The amendment attempts to crystallize the nature of crime to qualify as “hate crime”. The bill restricts these crimes as battery, assault, criminal trespass and Misdemeanor. The amendment therefore covers minor crimes only.

The bill aims to amend existing Article 1 Chapter 10 of Title 17 of the Official Code of Georgia Annotated. The statement of object and reasons for bringing forth this amendment in the bill provides that the bill aims not only define a “hate crime” but also to put to rest the contrary definitions that had been existing pertaining to the said act. The bill aims at assisting the enforcement agencies to identify and then encourage victims of these crime to report to them as well as to provide the mechanism by which such acts could be sanctioned.

To amend Article 1 of Chapter 10 of Title 17 of the Official Code of Georgia Annotated, relating to procedure for sentencing and imposition of punishment, so as to repeal certain provisions regarding the sentencing of defendants for crimes involving bias or prejudice; to provide criteria for imposition of punishment for defendants who select their victims based upon certain biases or prejudices; to provide the sanctions for such crimes; to provide a definition; to provide for reporting of bias motivated crimes and the attributes of the parties; to provide for related matters; to repeal conflicting laws; and for other purposes.
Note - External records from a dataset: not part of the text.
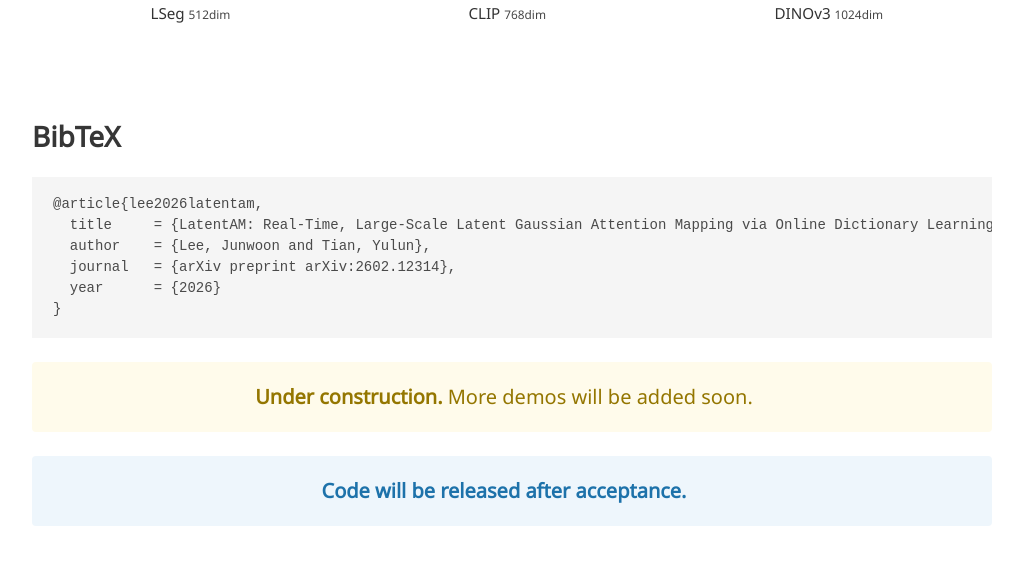
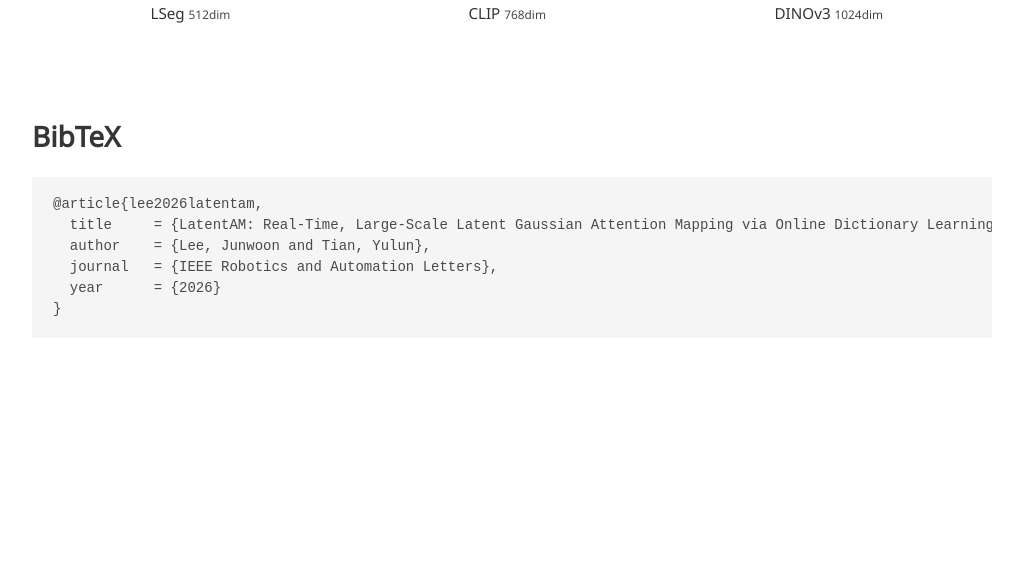
Before and after one commit to junwoonlee/junwoonlee.github.io, a Jekyll site: the page projects/LatentAM/index.html, which Jekyll copies as it is, in a window 1280 px wide and 900 px high, scrolled down 3671 px, cut to the strip 326-891 px from the top of the window. Shown: the whole strip, without its empty margins (128-1151 px from the left). Built offline with Jekyll 4.4.1, drawn with Linux system fonts in a browser that asks for light colours; nearby versions of some CDN libraries; some web fonts are replaced; library files that are not in the unit come from our copies; a style sheet for code colours, icons or effects is not loaded; after the commit the page ends 4383 px from its top, so only the background shows below that; some of the changed text lies outside the part shown.

Commit message:
update latentam

```diff
--- a/_includes/miscellaneous.html
+++ b/_includes/miscellaneous.html
@@ -6,7 +6,7 @@
 
 <div class="row py-1 publication">
     <div class="col-md-12 col-sm-12 project-thumbnail-parent">
-        <p class="alignleft2">&#x2022; Reviewer Service - T-RO, RA-L, ICRA, IROS, T-Mech, T-ASE, Journal of Field Robotics, Sensors (IEEE), Scientific Reports, ICCAS</p>
+        <p class="alignleft2">&#x2022; Reviewer Service - T-RO, RA-L, ICRA, IROS, T-Mech, T-ASE, AURO, Journal of Field Robotics, Sensors (IEEE), Scientific Reports, ICCAS</p>
     </div>
 </div>
 
--- a/projects/LatentAM/index.html
+++ b/projects/LatentAM/index.html
@@ -284,26 +284,32 @@
             <span class="author-block">Robotics Department, University of Michigan</span>
           </div>
           <div class="is-size-5 publication-authors">
-            <span class="is-size-4 author-block">Under Review</span>
+            <span class="is-size-4 author-block">IEEE Robotics and Automation Letters (RA-L 2026)</span>
           </div>
 
           <br>
           <div class="publication-links">
             <span class="link-block">
-              <a href="https://arxiv.org/abs/2602.12314" target="_blank" rel="noopener" class="external-link button is-normal is-rounded is-dark">
+              <a href="https://ieeexplore.ieee.org/document/11652878" target="_blank" rel="noopener" class="external-link button is-normal is-rounded is-dark">
                 <span class="icon"><i class="fas fa-file-pdf"></i></span>
                 <span>Paper</span>
               </a>
             </span>
             <span class="link-block">
-              <a href="#" class="external-link button is-normal is-rounded is-dark" aria-disabled="true">
-                <span class="icon"><i class="fab fa-github"></i></span>
-                <span>Code (Soon)</span>
+              <a href="https://arxiv.org/abs/2602.12314" target="_blank" rel="noopener" class="external-link button is-normal is-rounded is-dark">
+                <span class="icon"><i class="ai ai-arxiv"></i></span>
+                <span>arXiv</span>
               </a>
             </span>
             <span class="link-block">
-              <a href="https://drive.google.com/file/d/15LevbsW4eOo3NYz8b6jDZdL7rFZi0lKn/view?usp=sharing" target="_blank" rel="noopener" class="external-link button is-normal is-rounded is-dark">
-                <span class="icon"><i class="fas fa-file-video"></i></span>
+              <a href="https://github.com/UMich-SSI-Lab/latentam" target="_blank" rel="noopener" class="external-link button is-normal is-rounded is-dark">
+                <span class="icon"><i class="fab fa-github"></i></span>
+                <span>Code</span>
+              </a>
+            </span>
+            <span class="link-block">
+              <a href="https://youtu.be/Lk1UmnjazX0" target="_blank" rel="noopener" class="external-link button is-normal is-rounded is-dark">
+                <span class="icon"><i class="fab fa-youtube"></i></span>
                 <span>Video</span>
               </a>
             </span>
@@ -321,7 +327,7 @@
         <div class="column is-12">
           <div class="content">
             <div class="video-wrapper-hero" style="position:relative;padding-top:56.25%;max-width:100%;">
-              <iframe src="https://drive.google.com/file/d/15LevbsW4eOo3NYz8b6jDZdL7rFZi0lKn/preview" allowfullscreen style="position:absolute;top:0;left:0;width:100%;height:100%;"></iframe>
+              <iframe src="https://www.youtube.com/embed/Lk1UmnjazX0" title="LatentAM video" allow="accelerometer; autoplay; clipboard-write; encrypted-media; gyroscope; picture-in-picture; web-share" allowfullscreen style="position:absolute;top:0;left:0;width:100%;height:100%;border:0;"></iframe>
             </div>
           </div>
         </div>
@@ -571,17 +577,9 @@
     <pre><code>@article{lee2026latentam,
   title     = {LatentAM: Real-Time, Large-Scale Latent Gaussian Attention Mapping via Online Dictionary Learning},
   author    = {Lee, Junwoon and Tian, Yulun},
-  journal   = {arXiv preprint arXiv:2602.12314},
+  journal   = {IEEE Robotics and Automation Letters},
   year      = {2026}
 }</code></pre>
-    <div class="has-text-centered" style="margin-top: 1.5rem;">
-      <div class="notification is-warning is-light is-size-5">
-        <strong>Under construction.</strong> More demos will be added soon.
-      </div>
-      <div class="notification is-info is-light is-size-5" style="margin-top: 0.75rem;">
-        <strong>Code will be released after acceptance.</strong>
-      </div>
-    </div>
   </div>
 </section>
 
--- a/style.scss
+++ b/style.scss
@@ -213,6 +213,17 @@ body {
   }
 }
 
+.pc {
+  a {
+    color: purple;
+  }
+  a:focus,
+  a:hover {
+    color: #f09228;
+    text-decoration: none;
+  }
+}
+
 // Bootstrap-specific
 
 body {
```
Also changed, not shown: _includes/publications.html (+19 -6 lines), publications/_posts/2026-02-12-latentam.markdown (added, +13 -0 lines), publications/images/latentam.gif (added), tn/publications/images/latentam.gif (added), 1 other file.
Unlike the laudable objectives stated in its object and reason the bill keeps the definition of “Hate Crimes” limited to only certain forms of simple minor crimes such as assault, misdemeanor etc.. when experience suggests that any criminal act has the potential of  been motivated on some form of bias against a particular group. The constrains on the definition therefore is a big spoiler and inhibits the effectiveness of the amendment as well as the purpose which the bill had set to achieve that being to prevent “Hate Crimes”.
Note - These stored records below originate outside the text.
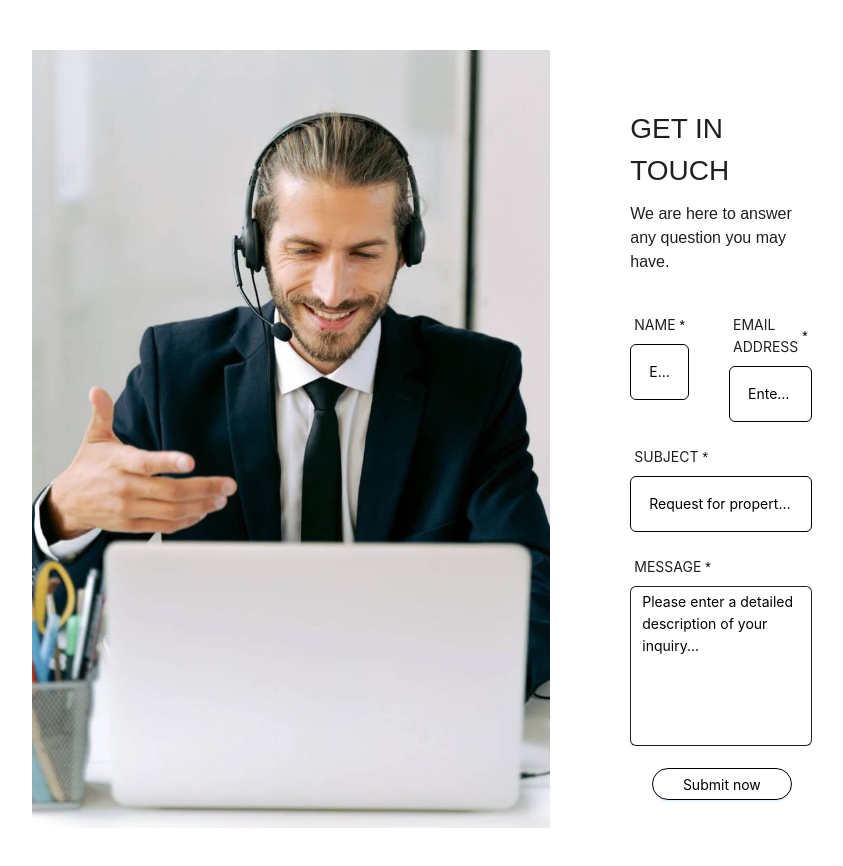
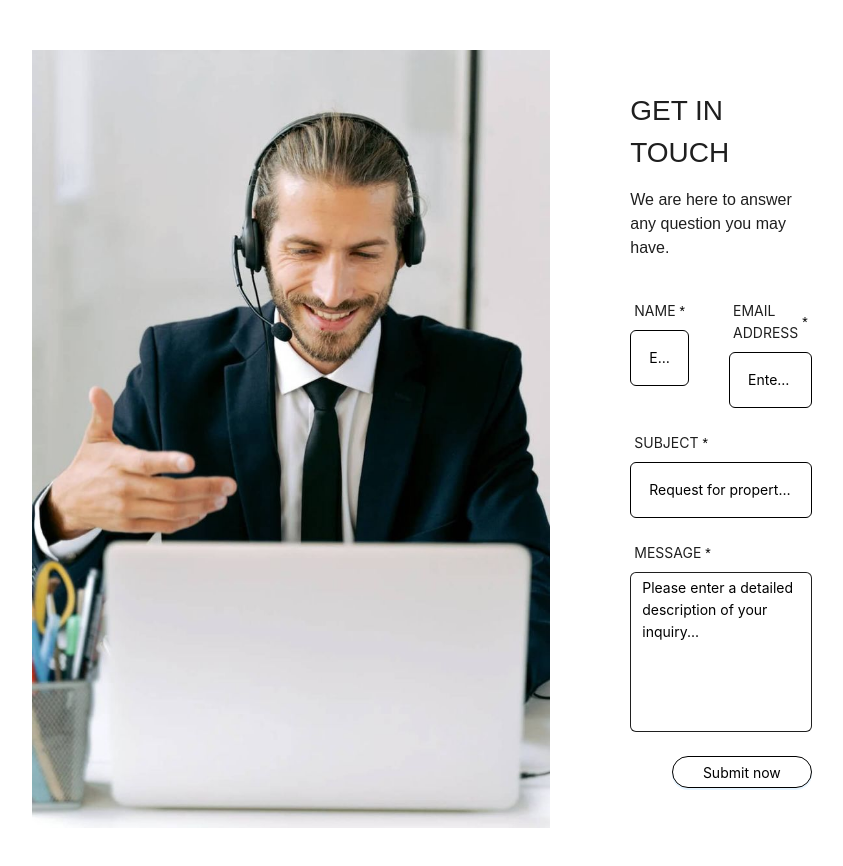
Before and after one commit to aspect002/wrapper-examples, a Next.js app: page / in a window 1280 px wide. Shown: the top 866 px of the page, without its empty margins (218-1061 px from the left). Built offline with nearby package versions, Linux system fonts and the light colour scheme.

Commit message:
variables fix position

```diff
--- a/src/Components/CustomComponents/CustomButton/customButton.module.scss
+++ b/src/Components/CustomComponents/CustomButton/customButton.module.scss
@@ -1,12 +1,7 @@
 .wrapper-container .button-container {
-  position: absolute;
-  bottom: -30px;
-  right: 20px;
   --ant-button-padding-inline: 30px;
   --ant-border-radius: 50px;
-  --ant-color-primary-active:white;
-  padding-top: 12px;
-  padding-bottom: 12px;
+  --ant-color-primary-active: white;
   --ant-button-primary-color: black;
   --ant-color-primary: white;
   --ant-color-primary-hover: white;
@@ -16,7 +11,3 @@
   border-bottom-color: var(--ant-border-color);
   border-left-color: var(--ant-border-color);
 }
-
-// --ant-button-padding-block: 12px;почему-то это переопределение не работает
-//  -ant-button-padding-block-sm: 12px;
-// --ant-button-padding-block-lg: 12px;
--- a/src/Components/CustomComponents/CustomParagraph/customParagraph.module.scss
+++ b/src/Components/CustomComponents/CustomParagraph/customParagraph.module.scss
@@ -1,9 +1,6 @@
 .wrapper-container .paragraph-container {
   --ant-font-size: 16px;
   --ant-font-family: Arial, Helvetica, sans-serif;
-  --ant-font-weight: 600; //cпросить почему в дт показывает как рабочее но не переопределяется
+  --ant-font-weight: 600;
   --ant-line-height: 1.5;
-  margin-bottom: 40px;
-  // div:where(.css-dev-only-do-not-override-r761ll).ant-typography, :where(.css-dev-only-do-not-override-r761ll).ant-typography p {
-  //   margin-bottom: 1em; тут тоже спросить, если делать через --ant-typography-title-margin-bottom: 0.5em; То не переопределяется
 }
--- a/src/Components/CustomComponents/CustomTitle/customTitle.module.scss
+++ b/src/Components/CustomComponents/CustomTitle/customTitle.module.scss
@@ -3,5 +3,4 @@
   --ant-font-family: Arial, Helvetica, sans-serif;
   --ant-font-weight-strong: 400;
   --ant-line-height-heading-2: 1.5;
-  --ant-typography-title-margin-bottom: 10px;
 }
--- a/src/Components/MyForm/MyForm.tsx
+++ b/src/Components/MyForm/MyForm.tsx
@@ -17,10 +17,16 @@ const MyForm = () => {
 
   return (
     <CustomForm onFinish={onFinish}>
-      <CustomTitle level={2}>GET IN TOUCH</CustomTitle>
-      <CustomParagraph>
-        We are here to answer any question you may have.
-      </CustomParagraph>
+      <div className={styles.titlePosition}>
+        <CustomTitle level={2}>GET IN TOUCH</CustomTitle>
+      </div>
+
+      <div className={styles.paragraphPosition}>
+        <CustomParagraph>
+          We are here to answer any question you may have.
+        </CustomParagraph>
+      </div>
+
       <div className={styles.nameInput}>
         <Name
           name="name"
@@ -67,8 +73,9 @@ const MyForm = () => {
           autoComplete="off"
         />
       </Name>
-
-      <CustomButton type="primary">Submit now</CustomButton>
+      <div className={styles.buttonPosition}>
+        <CustomButton type="primary">Submit now</CustomButton>
+      </div>
     </CustomForm>
   );
 };
--- a/src/Components/MyForm/myForm.module.scss
+++ b/src/Components/MyForm/myForm.module.scss
@@ -5,3 +5,16 @@
 .nameInput > * {
   flex: 1;
 }
+
+.buttonPosition {
+  display: flex;
+  justify-content: flex-end;
+}
+
+.paragraphPosition {
+  margin-bottom: 40px;
+}
+
+.titlePosition {
+  margin-bottom: 10px;
+}
--- a/src/styles/globals.css
+++ b/src/styles/globals.css
@@ -14,7 +14,7 @@ html,
 body {
   max-width: 100vw;
   overflow-x: hidden;
-    scroll-behavior: smooth;
+  scroll-behavior: smooth;
 }
 
 body {
```
Also changed, not shown: src/Components/CustomComponents/CustomTextArea/CustomTextArea.tsx (+6 -3 lines).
The Georgia State Senate passed the bill by a vote of 47-6. The bill then passed the Georgia House by a vote of 127-38

See the bill.